Thousands upon thousands of Rohingya Muslims – many of them children – continue to flee across the border from Myanmar into Bangladesh, trudging through thick mud in heavy monsoon rain.
Nearly 90,000 Rohingya have fled to Bangladesh since violence erupted in Myanmar's northwestern Rakhine state in August, following coordinated attacks by Rohingya insurgents on dozens of police posts and an army base. In response, the military unleashed what it called "clearance operations" to root out the insurgents.
Aid workers said that large numbers of refugees required immediate medical attention as they were suffering from respiratory diseases, infection and malnutrition. The existing medical facilities in the border area are insufficient to cope up with the influx and more aid and paramedics are needed.
Among new arrivals, about 16,000 are school-age children and more than 5,000 are under the age of five who need vaccines, aid workers said. The number of unaccompanied children is high and many were "traumatised and hungry", they said.
Refugees reaching Bangladesh have described bombs exploding near their homes and Rohingya being burned alive. From an area close to the Bangladeshi border town of Teknaf, soaring flames and smoke could be seen rising from Myanmar across the border.

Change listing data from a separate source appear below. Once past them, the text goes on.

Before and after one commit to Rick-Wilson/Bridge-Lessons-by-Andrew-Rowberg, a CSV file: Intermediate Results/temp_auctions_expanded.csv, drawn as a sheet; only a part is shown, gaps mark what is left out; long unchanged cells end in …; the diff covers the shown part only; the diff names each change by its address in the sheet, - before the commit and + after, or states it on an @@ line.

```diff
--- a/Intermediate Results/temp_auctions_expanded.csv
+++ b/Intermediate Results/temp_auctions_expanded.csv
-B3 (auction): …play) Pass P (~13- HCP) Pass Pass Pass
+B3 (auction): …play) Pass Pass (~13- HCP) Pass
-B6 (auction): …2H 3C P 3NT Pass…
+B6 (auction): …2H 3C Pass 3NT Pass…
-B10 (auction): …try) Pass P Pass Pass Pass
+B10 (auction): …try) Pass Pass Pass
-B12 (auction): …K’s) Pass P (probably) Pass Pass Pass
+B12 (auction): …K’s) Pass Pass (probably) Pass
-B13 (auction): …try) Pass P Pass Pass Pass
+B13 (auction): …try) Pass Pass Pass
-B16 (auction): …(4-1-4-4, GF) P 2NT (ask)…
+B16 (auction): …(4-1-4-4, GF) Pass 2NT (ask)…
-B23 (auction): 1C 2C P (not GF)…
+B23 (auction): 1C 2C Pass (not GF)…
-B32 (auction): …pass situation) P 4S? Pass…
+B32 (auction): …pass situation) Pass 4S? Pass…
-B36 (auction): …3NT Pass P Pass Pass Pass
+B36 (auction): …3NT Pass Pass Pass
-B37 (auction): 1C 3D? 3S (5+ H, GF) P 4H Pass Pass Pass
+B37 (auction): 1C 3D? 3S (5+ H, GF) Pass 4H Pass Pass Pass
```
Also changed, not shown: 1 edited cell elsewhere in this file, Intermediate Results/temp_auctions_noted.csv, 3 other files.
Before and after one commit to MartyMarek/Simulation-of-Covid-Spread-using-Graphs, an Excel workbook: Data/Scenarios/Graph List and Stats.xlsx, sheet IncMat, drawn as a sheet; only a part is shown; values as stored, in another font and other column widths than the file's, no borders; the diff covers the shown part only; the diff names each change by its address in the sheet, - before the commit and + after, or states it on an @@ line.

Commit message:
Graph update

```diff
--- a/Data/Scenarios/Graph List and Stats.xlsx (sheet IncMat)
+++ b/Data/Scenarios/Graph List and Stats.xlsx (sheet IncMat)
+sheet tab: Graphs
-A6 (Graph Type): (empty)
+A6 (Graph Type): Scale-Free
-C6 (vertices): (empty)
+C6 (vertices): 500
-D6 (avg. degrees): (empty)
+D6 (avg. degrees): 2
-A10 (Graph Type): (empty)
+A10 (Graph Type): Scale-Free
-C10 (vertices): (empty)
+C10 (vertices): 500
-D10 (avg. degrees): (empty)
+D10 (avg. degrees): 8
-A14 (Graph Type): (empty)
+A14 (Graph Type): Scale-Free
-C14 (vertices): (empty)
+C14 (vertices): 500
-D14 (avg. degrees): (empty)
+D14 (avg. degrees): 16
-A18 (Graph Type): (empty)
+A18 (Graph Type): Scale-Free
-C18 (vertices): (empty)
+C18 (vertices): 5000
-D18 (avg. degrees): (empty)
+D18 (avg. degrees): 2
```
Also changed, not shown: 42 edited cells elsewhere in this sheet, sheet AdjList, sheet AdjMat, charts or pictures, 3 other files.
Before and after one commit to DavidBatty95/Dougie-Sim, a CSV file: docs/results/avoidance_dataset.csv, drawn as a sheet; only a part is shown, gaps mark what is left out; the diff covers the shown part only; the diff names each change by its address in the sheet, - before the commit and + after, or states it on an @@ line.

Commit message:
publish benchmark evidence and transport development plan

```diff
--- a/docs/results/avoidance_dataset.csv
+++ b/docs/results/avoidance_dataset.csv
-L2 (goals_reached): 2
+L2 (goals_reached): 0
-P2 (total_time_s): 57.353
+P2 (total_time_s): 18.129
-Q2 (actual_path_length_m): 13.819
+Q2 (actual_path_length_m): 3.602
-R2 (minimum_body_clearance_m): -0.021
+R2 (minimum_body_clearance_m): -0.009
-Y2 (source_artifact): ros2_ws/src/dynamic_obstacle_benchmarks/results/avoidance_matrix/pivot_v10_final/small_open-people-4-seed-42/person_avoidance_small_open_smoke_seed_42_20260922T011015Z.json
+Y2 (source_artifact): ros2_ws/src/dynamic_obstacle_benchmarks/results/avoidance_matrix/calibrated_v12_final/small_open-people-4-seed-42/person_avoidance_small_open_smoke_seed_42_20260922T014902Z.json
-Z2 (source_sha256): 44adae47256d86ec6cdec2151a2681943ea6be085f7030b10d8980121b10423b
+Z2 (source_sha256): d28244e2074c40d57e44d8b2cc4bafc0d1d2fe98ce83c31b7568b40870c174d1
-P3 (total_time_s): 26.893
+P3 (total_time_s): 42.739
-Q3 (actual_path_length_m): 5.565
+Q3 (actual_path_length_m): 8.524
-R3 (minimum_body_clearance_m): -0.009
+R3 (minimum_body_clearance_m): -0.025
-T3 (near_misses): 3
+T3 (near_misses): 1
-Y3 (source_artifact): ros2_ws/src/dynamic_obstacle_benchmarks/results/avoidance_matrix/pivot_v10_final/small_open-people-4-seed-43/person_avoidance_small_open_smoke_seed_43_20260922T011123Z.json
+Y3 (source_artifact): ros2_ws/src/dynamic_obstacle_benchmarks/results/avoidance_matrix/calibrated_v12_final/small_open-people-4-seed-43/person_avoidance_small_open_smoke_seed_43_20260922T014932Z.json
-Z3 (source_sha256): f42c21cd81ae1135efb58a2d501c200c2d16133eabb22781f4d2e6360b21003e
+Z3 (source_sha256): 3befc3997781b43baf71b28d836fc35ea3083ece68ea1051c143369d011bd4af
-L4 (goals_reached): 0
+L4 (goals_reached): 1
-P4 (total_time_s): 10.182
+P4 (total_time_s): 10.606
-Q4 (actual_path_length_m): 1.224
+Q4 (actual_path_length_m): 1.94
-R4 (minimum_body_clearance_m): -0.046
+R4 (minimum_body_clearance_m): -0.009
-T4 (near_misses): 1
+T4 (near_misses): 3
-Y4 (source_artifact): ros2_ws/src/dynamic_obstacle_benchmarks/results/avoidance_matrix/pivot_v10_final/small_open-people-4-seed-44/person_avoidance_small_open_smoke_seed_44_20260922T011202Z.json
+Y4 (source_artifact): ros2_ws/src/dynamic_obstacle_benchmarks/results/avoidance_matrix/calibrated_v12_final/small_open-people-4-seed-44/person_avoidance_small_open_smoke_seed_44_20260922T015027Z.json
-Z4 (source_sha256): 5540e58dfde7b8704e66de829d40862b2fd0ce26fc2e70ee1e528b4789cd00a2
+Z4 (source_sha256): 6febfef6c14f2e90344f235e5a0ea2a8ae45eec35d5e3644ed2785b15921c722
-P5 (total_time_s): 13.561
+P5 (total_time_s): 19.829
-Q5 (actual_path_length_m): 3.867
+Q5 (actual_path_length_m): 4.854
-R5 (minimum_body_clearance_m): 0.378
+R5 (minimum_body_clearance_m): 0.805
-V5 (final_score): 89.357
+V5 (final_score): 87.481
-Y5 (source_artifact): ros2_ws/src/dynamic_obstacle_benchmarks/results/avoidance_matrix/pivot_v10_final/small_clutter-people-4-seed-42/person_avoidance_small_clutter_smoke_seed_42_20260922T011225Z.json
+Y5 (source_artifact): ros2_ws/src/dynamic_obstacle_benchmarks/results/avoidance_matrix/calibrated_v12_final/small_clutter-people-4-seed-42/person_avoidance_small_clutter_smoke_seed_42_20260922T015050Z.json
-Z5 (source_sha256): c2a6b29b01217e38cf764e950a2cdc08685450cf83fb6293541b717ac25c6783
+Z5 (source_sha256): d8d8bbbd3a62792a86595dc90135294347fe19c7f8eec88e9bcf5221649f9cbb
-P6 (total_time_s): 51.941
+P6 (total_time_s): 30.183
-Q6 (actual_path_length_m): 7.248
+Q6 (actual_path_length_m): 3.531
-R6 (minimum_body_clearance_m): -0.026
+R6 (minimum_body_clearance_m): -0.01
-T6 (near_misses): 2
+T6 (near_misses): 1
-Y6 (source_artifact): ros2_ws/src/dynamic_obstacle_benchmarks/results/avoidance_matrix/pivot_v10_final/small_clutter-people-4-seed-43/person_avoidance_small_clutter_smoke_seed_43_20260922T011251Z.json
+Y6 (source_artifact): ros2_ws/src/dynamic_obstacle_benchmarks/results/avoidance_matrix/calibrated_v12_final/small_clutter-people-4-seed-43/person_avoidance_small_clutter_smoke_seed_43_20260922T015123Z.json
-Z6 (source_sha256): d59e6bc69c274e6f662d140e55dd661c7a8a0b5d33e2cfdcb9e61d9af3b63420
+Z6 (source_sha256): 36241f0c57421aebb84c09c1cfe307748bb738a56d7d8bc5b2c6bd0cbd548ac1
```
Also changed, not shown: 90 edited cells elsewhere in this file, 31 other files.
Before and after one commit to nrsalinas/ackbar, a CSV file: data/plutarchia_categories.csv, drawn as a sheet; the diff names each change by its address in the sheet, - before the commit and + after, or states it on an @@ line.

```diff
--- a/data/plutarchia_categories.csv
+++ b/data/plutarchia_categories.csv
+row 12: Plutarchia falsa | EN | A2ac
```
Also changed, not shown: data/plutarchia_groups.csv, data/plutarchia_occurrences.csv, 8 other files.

Both Myanmar's security officials and Rohingya insurgents are accusing each other of atrocities. The military has said nearly 400 people, most of them insurgents, have died in clashes. Bangladesh police, meanwhile, say dozens of Rohingya have died attempting to cross the river separating the country from Myanmar. The Myanmar government blames the insurgents for burning their own homes and killing Buddhists in Rakhine.
The army said Rohingya insurgents had set fire to monasteries, images of Buddha as well as schools and houses in the north of Rakhine state.
It posted images of destroyed Buddha statues. In addition to tens of thousands of Rohingya, more than 11,700 "ethnic residents" had been evacuated from northern Rakhine state, the Myanmar government has said, referring to non-Muslims. Myanmar state media has carried stories showing authorities providing food and medical care to the evacuees.
Bangladesh officials have said at least 53 bodies have either washed up on Bangladeshi shores or have been found in the Naf River, which separates the two countries, many with bullet or knife wounds.
The number of those crossing the border into Bangladesh surpasses the number who escaped Myanmar after a series of much smaller insurgent attacks in October that set off a military operation beset by accusations of serious human rights abuses. The newest estimate, based on calculations by UN workers in the Bangladeshi border district of Cox's Bazar, takes to nearly 150,000 the total number of Rohingya who have sought refuge in Bangladesh since October.
An unofficial camp for Rohingya refugees that sprang up after the October attacks is being dramatically expanded. Md Ali Hossen, deputy commissioner for the Cox's Bazar district, told Reuters that some new arrivals were setting up new camps and the government was not stopping them or taking the camps down on humanitarian grounds.
Malala Yousafzai, the youngest winner of the Nobel Peace Prize, called on her fellow laureate Aung San Suu Kyi to condemn the "shameful" treatment of the Rohingya Muslims in Myanmar, saying "the world is waiting" for her to speak out. "Over the last several years, I have repeatedly condemned this tragic and shameful treatment," Malala said in a statement on Twitter. "I am still waiting for my fellow Nobel Laureate Aung San Suu Kyi to do the same. "The world is waiting and the Rohingya Muslims are waiting."
Pakistan, which has a large number of Rohingya living there, on Sunday urged "authorities in Myanmar to investigate reports of massacre, hold those involved accountable and take necessary measures to protect the rights of Rohingya Muslims".
Activists from Indonesia, home to the world's biggest Muslim population, have called on the Nobel committee to withdraw Suu Kyi's peace prize during protests outside the Myanmar embassy in Jakarta, state news agency Antara reported.
Turkish President Tayyip Erdogan, who said that violence against Myanmar's Muslims amounted to genocide, last week called Bangladesh's President Abdul Hamid to offer help in sheltering the Rohingya.
The UN says the Rohingya are one of the most persecuted groups in the world. Neither Bangladesh nor Myanmar recognises them as citizens. In Myanmar, even the name Rohingya is taboo. Officials refer to the group as "Bengalis" and insist they are illegal immigrants from Bangladesh, even though most have lived in the country for generations.